If there is a value in the Kyōiku kanji
    print the value
Else
    If the kanji is a legal Japanese character
        print 7 (high school level kanji)
    Else
        print “Not Japanese”

This, in Excel and for the first character, was written as follow for this experiment:

=IF(ISNA(D2);IF(E2;7;"Not Japanese");D2)

The experiment with Unicode and Japanese is now complete.

Char

Unicode (hex)

Decimal

Kyōiku kanji

Jōyō kanji

Japanese Learning Order

U+4E00

19968

1

TRUE

1

U+4E01

19969

3

TRUE

3

U+4E02

19970

#N/A

FALSE

Not Japanese

U+4E03

19971

1

TRUE

1

U+4E04

19972

#N/A

FALSE

Not Japanese

U+4E05

19973

#N/A

FALSE

Not Japanese

U+4E06

19974

#N/A

FALSE

Not Japanese

U+4E07

19975

2

TRUE

2

U+4E08

19976

#N/A

TRUE

7

U+4E09

19977

1

TRUE

1

U+4E0A

19978

1

TRUE

1

U+4E0B

19979

1

TRUE

1

U+4E0C

19980

#N/A

FALSE

Not Japanese

U+4E0D

19981

4

TRUE

4

U+4E0E

19982

#N/A

TRUE

7

Figure 7: The first results

Findings

·         The complete Unicode Japanese kanji list can be found as an Appendix to this paper.

·         Although most characters tend to be in first pages of the Unicode CJK range, there is absolutely no logical order for the location of them. A “level 3” character can be found at the end of the range for instance (U+9F3B).

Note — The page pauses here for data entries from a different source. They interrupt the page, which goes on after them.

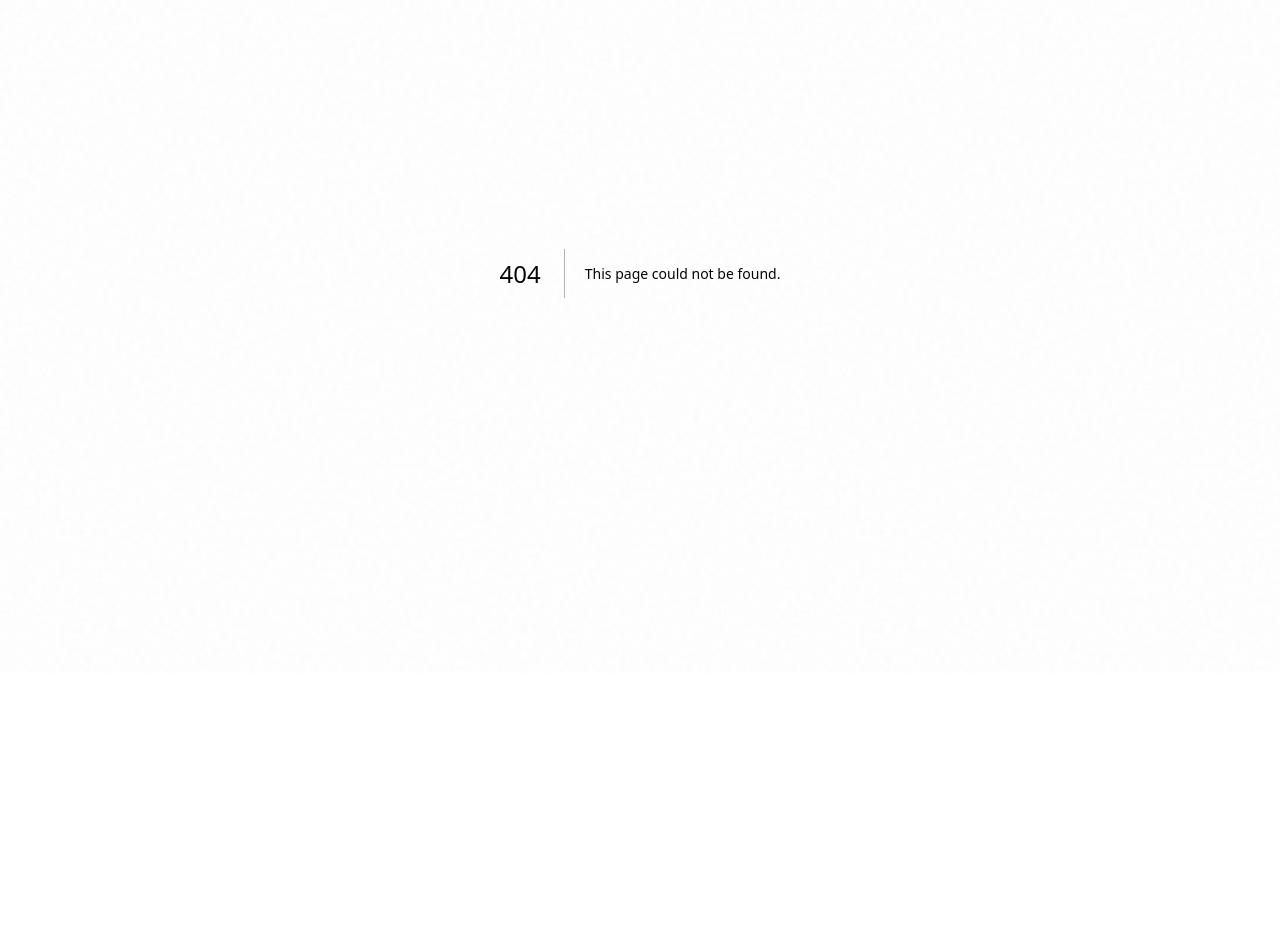
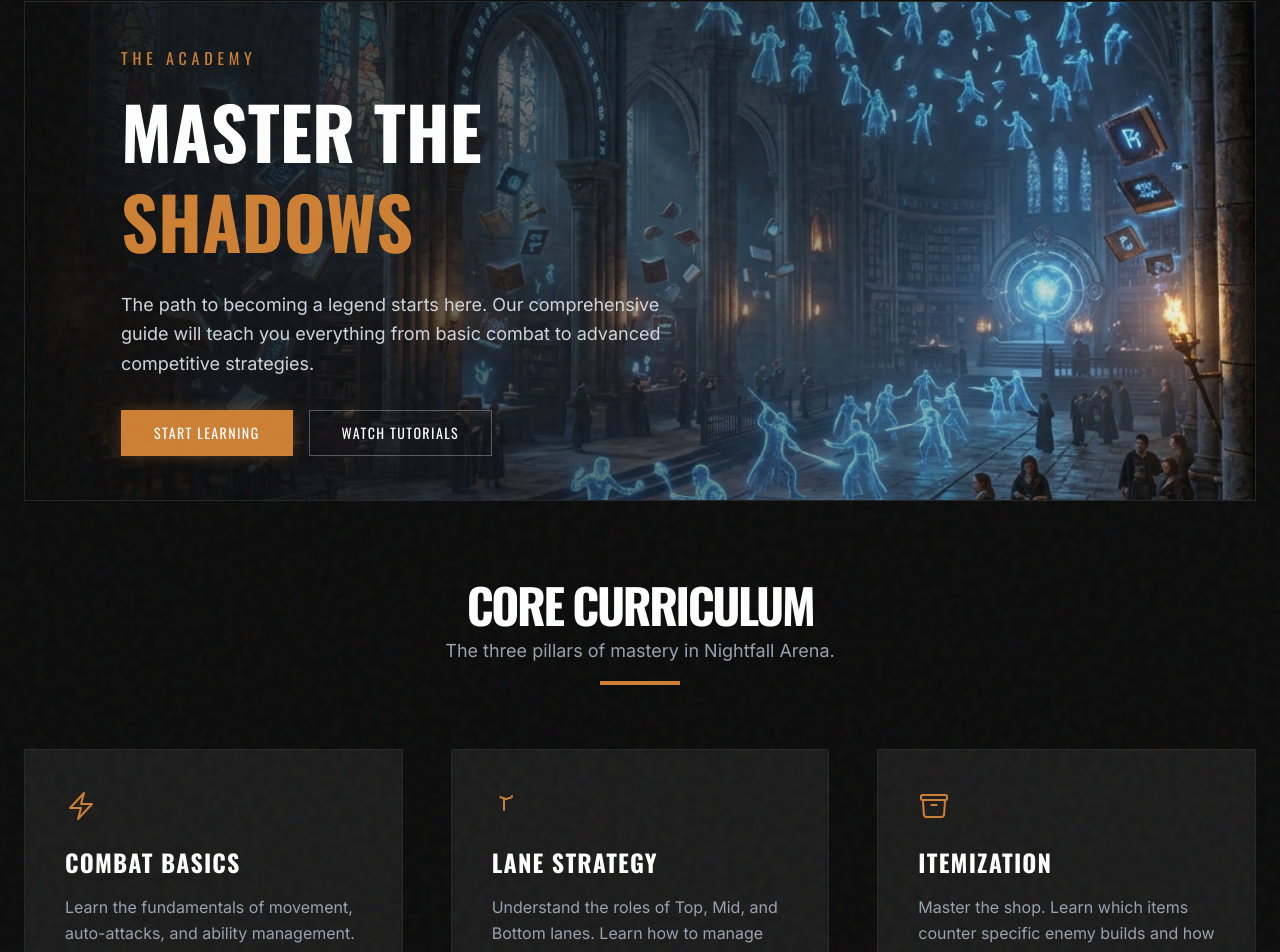
Before and after one commit to mutlukurt/nightfall-arena, a Next.js app: page /academy in a window 1280 px wide. Before the commit this address had no page. Shown: the part 127-1079 px from the top of the page. Before the commit the page ends 800 px from the top, so only its background shows below. Built offline with nearby package versions, Linux system fonts and the light colour scheme.

Commit message:
feat: Create dedicated Academy page for beginners and update navigation

```diff
--- /dev/null
+++ b/src/app/academy/page.tsx
@@ -0,0 +1,115 @@
+import React from "react";
+import Image from "next/image";
+import { Navbar } from "@/components/Navbar";
+import { Footer } from "@/components/Footer";
+import { SectionTitle } from "@/components/SectionTitle";
+import { Button } from "@/components/Button";
+
+export default function AcademyPage() {
+  const lessons = [
+    {
+      title: "COMBAT BASICS",
+      desc: "Learn the fundamentals of movement, auto-attacks, and ability management. Timing is everything in the Eclipse Fold.",
+      icon: (
+        <svg xmlns="http://www.w3.org/2000/svg" fill="none" viewBox="0 0 24 24" strokeWidth={1.5} stroke="currentColor" className="w-8 h-8">
+          <path strokeLinecap="round" strokeLinejoin="round" d="M3.75 13.5l10.5-11.25L12 10.5h8.25L9.75 21.75 12 13.5H3.75z" />
+        </svg>
+      )
+    },
+    {
+      title: "LANE STRATEGY",
+      desc: "Understand the roles of Top, Mid, and Bottom lanes. Learn how to manage minion waves and coordinate ganks with your team.",
+      icon: (
+        <svg xmlns="http://www.w3.org/2000/svg" fill="none" viewBox="0 0 24 24" strokeWidth={1.5} stroke="currentColor" className="w-8 h-8">
+          <path strokeLinecap="round" strokeLinejoin="round" d="M9 6.75V15m6-10.5v.115c0 .474-.365.883-.83 1.032l-3.34 1.077a.75.75 0 01-.46 0l-3.34-1.077A1.073 1.073 0 006.25 5.365V5.25" />
+        </svg>
+      )
+    },
+    {
+      title: "ITEMIZATION",
+      desc: "Master the shop. Learn which items counter specific enemy builds and how to optimize your hero's power spikes.",
+      icon: (
+        <svg xmlns="http://www.w3.org/2000/svg" fill="none" viewBox="0 0 24 24" strokeWidth={1.5} stroke="currentColor" className="w-8 h-8">
+          <path strokeLinecap="round" strokeLinejoin="round" d="M20.25 7.5l-.625 10.632a2.25 2.25 0 01-2.247 2.118H6.622a2.25 2.25 0 01-2.247-2.118L3.75 7.5M10 11.25h4M3.375 7.5h17.25c.621 0 1.125-.504 1.125-1.125v-1.5c0-.621-.504-1.125-1.125-1.125H3.375c-.621 0-1.125.504-1.125 1.125v1.5c0 .621.504 1.125 1.125 1.125z" />
+        </svg>
+      )
+    }
+  ];
+
+  return (
+    <main className="min-h-screen bg-charcoal">
+      <Navbar />
+
+      <div className="pt-32 pb-24">
+        <div className="container mx-auto px-6">
+          {/* Hero Section */}
+          <div className="relative h-[500px] mb-20 group overflow-hidden border border-white/10">
+            <Image
+              src="/images/academy-hero.png"
+              alt="Academy"
+              fill
+              className="object-cover transition-transform duration-1000 group-hover:scale-105"
+            />
+            <div className="absolute inset-0 bg-gradient-to-r from-charcoal via-charcoal/50 to-transparent" />
+            <div className="absolute inset-0 flex flex-col justify-center px-12 md:px-24">
+              <span className="text-bronze font-oswald tracking-[0.3em] mb-4">THE ACADEMY</span>
+              <h1 className="text-5xl md:text-7xl font-oswald font-bold text-white mb-6 uppercase leading-tight">
+                Master the <br /> <span className="text-bronze">Shadows</span>
+              </h1>
+              <p className="max-w-xl text-gray-300 font-inter text-lg leading-relaxed mb-8">
+                The path to becoming a legend starts here. Our comprehensive guide will teach you everything from basic combat to advanced competitive strategies.
+              </p>
+              <div className="flex gap-4">
+                <Button variant="primary">START LEARNING</Button>
+                <Button variant="outline">WATCH TUTORIALS</Button>
+              </div>
+            </div>
+          </div>
+
+          <SectionTitle
+            title="CORE CURRICULUM"
+            subtitle="The three pillars of mastery in Nightfall Arena."
+            centered
+          />
+
+          <div className="grid grid-cols-1 md:grid-cols-3 gap-12 mt-16">
+            {lessons.map((lesson) => (
+              <div key={lesson.title} className="bg-charcoal-light p-10 border border-white/5 hover:border-bronze/30 transition-all group">
+                <div className="text-bronze mb-6 group-hover:scale-110 transition-transform origin-left">
+                  {lesson.icon}
+                </div>
+                <h3 className="text-2xl font-oswald font-bold text-white mb-4 tracking-wider uppercase">{lesson.title}</h3>
+                <p className="text-gray-400 font-inter leading-relaxed">
+                  {lesson.desc}
+                </p>
+              </div>
+            ))}
+          </div>
+
+          {/* Video Section Placeholder */}
+          <div className="mt-24 bg-bronze/5 border border-bronze/20 p-12 text-center rounded-sm">
+            <h2 className="text-3xl font-oswald font-bold text-white mb-4 uppercase">Beginner's Video Guide</h2>
+            <p className="text-gray-400 mb-8 max-w-2xl mx-auto">
+              Prefer watching? Check out our 5-minute crash course covering everything you need to know for your first match.
+            </p>
+            <div className="relative aspect-video max-w-4xl mx-auto bg-black border border-white/10 flex items-center justify-center group cursor-pointer overflow-hidden">
+              <Image
+                src="/images/battlefield-bg.png"
+                alt="Video Preview"
+                fill
+                className="opacity-40 group-hover:scale-105 transition-transform duration-700"
+              />
+              <div className="w-20 h-20 bg-bronze flex items-center justify-center rounded-full text-charcoal group-hover:scale-110 transition-transform z-10">
+                <svg xmlns="http://www.w3.org/2000/svg" fill="currentColor" viewBox="0 0 24 24" className="w-10 h-10 ml-1">
+                  <path d="M8 5v14l11-7z" />
+                </svg>
+              </div>
+            </div>
+          </div>
+        </div>
+      </div>
+
+      <Footer />
+    </main>
+  );
+}
--- a/src/components/Footer.tsx
+++ b/src/components/Footer.tsx
@@ -15,7 +15,7 @@ export const Footer = () => {
             <p className="text-gray-500 text-sm mb-6 leading-relaxed">
               New to the arena? Learn the basics of combat, lanes, and items in our comprehensive beginner's academy.
             </p>
-            <Link href="/game" className="w-full md:w-auto">
+            <Link href="/academy" className="w-full md:w-auto">
               <Button variant="outline" className="w-full md:w-auto">VISIT THE ACADEMY</Button>
             </Link>
           </div>
--- a/src/components/Navbar.tsx
+++ b/src/components/Navbar.tsx
@@ -16,7 +16,7 @@ export const Navbar = () => {
     return () => window.removeEventListener("scroll", handleScroll);
   }, []);
 
-  const navLinks = ["GAME", "HEROES", "NEWS", "COMMUNITY", "SUPPORT"];
+  const navLinks = ["GAME", "ACADEMY", "HEROES", "NEWS", "COMMUNITY", "SUPPORT"];
 
   return (
     <>
```
Also changed, not shown: public/images/academy-hero.png (added).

Going Further

This paper does not include “Jinmeiyō kanji”, which is another Japanese subset of Chinese characters that are used to write some Japanese personal names.

Because the underlying mathematical operations of the whole experiment are just a couple of intersections in the set theory; this can also be done using a relational database and JOIN operations.

References

Wikipedia
The Unicode Consortium

Background

Tony Pottier (1986). French graduate from ESIEA (“Grande Ecole d’Ingénieurs”); specialized in Information Technology. E-mail: contact ~at~ tonypottier ~dot~ info.